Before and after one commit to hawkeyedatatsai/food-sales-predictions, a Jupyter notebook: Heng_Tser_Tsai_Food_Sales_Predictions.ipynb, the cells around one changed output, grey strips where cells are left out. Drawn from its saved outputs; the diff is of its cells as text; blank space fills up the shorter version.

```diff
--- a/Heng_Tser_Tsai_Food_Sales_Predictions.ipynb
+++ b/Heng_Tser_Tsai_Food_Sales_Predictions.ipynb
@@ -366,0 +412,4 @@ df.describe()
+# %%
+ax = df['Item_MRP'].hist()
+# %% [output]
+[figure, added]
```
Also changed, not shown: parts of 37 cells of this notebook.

━━━━━━━━━━━━━━━━━━━━━━━━━━━━━━

◆ **What is required**: Reproduce the entries exactly, each one as given.

◆ **Task solution**:
Before and after one commit to hawkeyedatatsai/food-sales-predictions, a Jupyter notebook: Heng_Tser_Tsai_Food_Sales_Predictions.ipynb, the cells around one changed output, grey strips where cells are left out. Drawn from its saved outputs; the diff is of its cells as text; blank space fills up the shorter version.

```diff
--- a/Heng_Tser_Tsai_Food_Sales_Predictions.ipynb
+++ b/Heng_Tser_Tsai_Food_Sales_Predictions.ipynb
@@ -366,0 +412,4 @@ df.describe()
+# %%
+ax = df['Item_MRP'].hist()
+# %% [output]
+[figure, added]
```
Also changed, not shown: parts of 37 cells of this notebook.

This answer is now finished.